▶ [RECORDS FOR PROCESSING]
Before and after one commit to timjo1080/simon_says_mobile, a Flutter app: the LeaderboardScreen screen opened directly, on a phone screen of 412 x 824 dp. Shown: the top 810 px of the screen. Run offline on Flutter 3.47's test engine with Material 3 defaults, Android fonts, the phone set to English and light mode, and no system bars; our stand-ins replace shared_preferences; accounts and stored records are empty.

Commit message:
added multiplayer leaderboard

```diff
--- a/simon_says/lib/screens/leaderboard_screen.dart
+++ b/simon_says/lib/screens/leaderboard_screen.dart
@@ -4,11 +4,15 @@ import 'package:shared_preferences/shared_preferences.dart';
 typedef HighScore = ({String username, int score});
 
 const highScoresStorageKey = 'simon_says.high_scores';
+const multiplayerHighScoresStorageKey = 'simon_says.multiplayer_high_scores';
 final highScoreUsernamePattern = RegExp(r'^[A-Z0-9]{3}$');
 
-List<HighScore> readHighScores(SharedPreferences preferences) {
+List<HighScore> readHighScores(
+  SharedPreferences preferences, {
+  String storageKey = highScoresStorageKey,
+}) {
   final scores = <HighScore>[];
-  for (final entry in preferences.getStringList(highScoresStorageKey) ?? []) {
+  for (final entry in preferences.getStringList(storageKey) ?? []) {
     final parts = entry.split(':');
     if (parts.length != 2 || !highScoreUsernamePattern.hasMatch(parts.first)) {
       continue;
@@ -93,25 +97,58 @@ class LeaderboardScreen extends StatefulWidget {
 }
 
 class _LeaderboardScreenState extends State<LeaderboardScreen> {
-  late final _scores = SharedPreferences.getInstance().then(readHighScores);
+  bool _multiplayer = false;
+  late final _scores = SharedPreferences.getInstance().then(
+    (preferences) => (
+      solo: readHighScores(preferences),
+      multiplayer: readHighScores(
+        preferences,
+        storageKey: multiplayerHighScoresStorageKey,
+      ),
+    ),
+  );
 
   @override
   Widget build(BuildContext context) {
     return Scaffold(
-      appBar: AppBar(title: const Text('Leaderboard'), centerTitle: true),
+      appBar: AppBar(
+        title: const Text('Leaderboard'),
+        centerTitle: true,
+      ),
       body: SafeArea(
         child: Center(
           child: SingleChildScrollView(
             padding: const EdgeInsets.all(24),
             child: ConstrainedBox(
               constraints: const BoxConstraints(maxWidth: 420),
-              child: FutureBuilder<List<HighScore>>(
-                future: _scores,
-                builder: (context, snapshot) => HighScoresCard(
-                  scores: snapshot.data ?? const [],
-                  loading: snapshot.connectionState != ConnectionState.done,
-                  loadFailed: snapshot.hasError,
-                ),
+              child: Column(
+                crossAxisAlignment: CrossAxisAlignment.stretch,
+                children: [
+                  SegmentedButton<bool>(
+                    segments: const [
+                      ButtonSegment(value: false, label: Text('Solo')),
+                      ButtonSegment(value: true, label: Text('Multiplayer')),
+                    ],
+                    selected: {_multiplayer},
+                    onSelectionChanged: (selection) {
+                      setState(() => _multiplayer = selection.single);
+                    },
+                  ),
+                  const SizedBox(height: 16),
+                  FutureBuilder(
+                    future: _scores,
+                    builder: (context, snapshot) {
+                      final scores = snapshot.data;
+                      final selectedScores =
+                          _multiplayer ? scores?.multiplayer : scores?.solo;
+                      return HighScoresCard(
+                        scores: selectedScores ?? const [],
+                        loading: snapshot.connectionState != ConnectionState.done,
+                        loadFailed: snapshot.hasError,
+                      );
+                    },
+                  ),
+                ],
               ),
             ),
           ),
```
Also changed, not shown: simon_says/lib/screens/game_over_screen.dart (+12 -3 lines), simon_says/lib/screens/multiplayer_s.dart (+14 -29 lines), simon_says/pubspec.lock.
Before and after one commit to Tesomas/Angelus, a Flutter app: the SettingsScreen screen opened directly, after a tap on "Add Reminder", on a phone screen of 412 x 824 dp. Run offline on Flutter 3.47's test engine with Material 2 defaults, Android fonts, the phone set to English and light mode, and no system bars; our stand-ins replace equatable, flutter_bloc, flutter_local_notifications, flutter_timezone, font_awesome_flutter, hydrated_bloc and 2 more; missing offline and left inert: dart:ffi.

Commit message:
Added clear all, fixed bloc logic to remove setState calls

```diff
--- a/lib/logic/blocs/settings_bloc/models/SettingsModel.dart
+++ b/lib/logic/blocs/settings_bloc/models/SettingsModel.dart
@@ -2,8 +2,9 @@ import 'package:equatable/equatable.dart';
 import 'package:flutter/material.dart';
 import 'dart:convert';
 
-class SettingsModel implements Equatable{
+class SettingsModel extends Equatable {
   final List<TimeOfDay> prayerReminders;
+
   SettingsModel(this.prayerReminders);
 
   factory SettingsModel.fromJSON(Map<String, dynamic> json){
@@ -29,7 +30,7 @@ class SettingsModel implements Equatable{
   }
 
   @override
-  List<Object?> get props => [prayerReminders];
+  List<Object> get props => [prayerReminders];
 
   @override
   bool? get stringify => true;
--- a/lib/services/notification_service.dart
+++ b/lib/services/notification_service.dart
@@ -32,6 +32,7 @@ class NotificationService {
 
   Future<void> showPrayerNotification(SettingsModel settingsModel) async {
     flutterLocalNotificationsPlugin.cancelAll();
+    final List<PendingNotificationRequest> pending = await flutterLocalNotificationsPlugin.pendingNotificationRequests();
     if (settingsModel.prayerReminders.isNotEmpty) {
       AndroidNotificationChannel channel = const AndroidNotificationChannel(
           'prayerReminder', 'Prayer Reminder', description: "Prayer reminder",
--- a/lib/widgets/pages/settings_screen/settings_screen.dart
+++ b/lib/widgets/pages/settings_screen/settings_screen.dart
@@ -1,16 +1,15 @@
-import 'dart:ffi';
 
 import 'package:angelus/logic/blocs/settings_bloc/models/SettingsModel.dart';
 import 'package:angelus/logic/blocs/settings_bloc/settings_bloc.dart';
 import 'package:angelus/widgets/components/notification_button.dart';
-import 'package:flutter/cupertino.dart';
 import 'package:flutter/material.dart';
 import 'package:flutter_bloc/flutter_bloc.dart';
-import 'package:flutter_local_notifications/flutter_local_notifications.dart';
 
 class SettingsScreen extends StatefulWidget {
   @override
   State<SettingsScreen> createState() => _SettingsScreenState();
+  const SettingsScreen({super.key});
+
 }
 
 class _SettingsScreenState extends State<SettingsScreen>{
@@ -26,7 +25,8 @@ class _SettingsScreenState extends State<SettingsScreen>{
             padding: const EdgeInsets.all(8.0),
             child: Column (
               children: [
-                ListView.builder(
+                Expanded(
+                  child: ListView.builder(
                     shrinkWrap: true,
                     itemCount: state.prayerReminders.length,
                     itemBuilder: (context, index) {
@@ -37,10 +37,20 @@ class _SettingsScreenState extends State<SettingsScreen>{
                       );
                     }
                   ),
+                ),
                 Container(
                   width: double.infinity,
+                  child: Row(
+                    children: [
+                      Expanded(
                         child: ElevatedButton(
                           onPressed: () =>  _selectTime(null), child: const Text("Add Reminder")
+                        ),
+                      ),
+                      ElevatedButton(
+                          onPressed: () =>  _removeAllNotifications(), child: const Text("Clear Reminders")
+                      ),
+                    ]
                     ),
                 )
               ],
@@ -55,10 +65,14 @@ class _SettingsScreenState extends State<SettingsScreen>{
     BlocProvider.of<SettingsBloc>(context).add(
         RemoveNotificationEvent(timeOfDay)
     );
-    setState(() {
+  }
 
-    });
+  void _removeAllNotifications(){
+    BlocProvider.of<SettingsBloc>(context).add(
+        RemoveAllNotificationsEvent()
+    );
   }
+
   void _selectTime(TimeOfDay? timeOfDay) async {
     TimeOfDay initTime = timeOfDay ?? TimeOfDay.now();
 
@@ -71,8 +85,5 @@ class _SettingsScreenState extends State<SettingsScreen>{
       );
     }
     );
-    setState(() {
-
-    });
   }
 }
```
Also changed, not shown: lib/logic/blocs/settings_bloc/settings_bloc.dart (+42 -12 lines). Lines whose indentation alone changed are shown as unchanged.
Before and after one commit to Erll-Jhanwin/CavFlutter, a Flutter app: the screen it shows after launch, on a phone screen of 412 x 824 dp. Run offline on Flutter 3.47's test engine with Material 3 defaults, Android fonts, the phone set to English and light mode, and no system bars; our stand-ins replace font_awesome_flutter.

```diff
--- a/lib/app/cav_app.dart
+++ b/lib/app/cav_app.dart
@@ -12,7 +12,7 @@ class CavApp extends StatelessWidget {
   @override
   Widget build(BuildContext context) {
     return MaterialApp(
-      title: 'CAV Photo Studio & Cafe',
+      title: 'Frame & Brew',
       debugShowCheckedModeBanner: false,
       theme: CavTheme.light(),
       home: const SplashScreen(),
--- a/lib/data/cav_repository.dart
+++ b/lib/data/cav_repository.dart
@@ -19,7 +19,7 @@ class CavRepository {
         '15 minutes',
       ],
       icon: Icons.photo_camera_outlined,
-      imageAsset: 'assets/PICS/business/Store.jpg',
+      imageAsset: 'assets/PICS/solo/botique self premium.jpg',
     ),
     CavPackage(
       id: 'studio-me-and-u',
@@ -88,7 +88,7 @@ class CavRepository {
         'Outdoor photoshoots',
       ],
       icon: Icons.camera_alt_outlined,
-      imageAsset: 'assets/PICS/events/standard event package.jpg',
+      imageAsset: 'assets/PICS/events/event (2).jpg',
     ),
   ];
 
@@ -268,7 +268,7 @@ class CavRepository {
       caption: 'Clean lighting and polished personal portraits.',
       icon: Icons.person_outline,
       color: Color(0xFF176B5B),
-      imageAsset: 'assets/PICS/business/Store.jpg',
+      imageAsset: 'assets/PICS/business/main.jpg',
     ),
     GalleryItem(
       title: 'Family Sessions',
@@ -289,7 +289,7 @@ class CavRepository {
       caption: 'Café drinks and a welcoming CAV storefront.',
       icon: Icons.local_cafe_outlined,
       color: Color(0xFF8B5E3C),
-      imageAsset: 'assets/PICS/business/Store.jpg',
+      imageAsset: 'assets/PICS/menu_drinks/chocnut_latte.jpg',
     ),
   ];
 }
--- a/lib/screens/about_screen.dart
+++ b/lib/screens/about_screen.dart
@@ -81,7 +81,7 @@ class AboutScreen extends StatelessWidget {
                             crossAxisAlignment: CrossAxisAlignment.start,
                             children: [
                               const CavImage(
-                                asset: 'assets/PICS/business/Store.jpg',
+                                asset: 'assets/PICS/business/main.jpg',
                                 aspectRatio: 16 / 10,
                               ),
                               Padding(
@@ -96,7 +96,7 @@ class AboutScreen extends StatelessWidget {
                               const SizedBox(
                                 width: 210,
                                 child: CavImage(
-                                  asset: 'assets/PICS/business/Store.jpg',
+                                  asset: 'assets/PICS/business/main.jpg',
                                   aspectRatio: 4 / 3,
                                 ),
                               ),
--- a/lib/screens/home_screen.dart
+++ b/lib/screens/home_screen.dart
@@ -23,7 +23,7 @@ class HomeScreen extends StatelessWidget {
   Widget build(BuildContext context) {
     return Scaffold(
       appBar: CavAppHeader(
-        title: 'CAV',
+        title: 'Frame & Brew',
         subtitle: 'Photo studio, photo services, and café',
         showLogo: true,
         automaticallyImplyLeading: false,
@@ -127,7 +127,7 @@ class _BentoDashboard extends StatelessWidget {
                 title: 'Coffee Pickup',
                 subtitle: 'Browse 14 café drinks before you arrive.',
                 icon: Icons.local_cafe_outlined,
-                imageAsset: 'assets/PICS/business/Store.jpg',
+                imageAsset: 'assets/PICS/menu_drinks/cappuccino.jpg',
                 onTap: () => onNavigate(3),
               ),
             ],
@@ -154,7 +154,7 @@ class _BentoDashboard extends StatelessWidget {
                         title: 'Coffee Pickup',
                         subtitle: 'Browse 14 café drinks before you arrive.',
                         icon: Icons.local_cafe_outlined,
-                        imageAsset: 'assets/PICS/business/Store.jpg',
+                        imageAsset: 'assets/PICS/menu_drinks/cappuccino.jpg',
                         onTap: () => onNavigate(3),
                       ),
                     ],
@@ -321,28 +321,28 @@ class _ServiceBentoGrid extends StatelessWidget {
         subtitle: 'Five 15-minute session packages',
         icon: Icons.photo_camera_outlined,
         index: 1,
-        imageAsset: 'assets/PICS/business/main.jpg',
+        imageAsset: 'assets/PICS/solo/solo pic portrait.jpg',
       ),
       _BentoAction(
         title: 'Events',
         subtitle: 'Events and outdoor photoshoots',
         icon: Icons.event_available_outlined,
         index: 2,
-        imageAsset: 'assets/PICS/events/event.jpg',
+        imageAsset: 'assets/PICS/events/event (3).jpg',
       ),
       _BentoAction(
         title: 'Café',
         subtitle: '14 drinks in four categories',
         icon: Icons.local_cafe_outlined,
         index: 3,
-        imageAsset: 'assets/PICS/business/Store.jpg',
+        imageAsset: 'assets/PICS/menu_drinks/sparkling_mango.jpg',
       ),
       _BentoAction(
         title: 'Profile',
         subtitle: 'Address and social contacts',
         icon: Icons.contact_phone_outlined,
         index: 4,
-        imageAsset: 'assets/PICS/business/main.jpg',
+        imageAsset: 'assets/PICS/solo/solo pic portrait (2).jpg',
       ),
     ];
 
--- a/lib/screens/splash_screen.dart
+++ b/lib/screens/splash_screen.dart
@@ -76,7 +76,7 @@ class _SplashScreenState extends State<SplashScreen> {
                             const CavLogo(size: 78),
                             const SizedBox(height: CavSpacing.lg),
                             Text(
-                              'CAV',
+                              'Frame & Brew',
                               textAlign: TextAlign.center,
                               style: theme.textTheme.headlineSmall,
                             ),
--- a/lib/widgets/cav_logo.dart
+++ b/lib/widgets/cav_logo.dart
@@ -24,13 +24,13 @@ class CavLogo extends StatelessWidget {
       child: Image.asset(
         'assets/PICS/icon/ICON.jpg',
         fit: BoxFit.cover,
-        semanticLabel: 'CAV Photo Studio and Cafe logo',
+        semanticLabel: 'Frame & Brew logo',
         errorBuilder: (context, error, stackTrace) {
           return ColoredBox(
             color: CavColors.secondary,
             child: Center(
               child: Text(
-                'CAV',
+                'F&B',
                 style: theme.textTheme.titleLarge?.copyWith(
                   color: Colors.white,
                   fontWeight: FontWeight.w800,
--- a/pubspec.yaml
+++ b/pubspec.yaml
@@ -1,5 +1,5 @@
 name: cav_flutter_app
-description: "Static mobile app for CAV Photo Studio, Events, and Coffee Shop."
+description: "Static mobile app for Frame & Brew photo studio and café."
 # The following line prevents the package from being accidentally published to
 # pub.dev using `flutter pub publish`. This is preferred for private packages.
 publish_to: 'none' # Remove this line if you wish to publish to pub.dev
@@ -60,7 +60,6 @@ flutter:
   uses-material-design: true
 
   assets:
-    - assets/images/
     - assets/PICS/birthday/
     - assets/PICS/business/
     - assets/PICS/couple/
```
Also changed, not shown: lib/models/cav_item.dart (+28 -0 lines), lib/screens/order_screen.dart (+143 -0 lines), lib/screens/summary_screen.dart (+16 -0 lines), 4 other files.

▶ [YOUR ASSIGNMENT]
Find the lines of the listing above that hold "setState". Please copy them.

▶ [WRITTEN RESPONSE]
+                      setState(() => _multiplayer = selection.single);
Added clear all, fixed bloc logic to remove setState calls
-    setState(() {
-    setState(() {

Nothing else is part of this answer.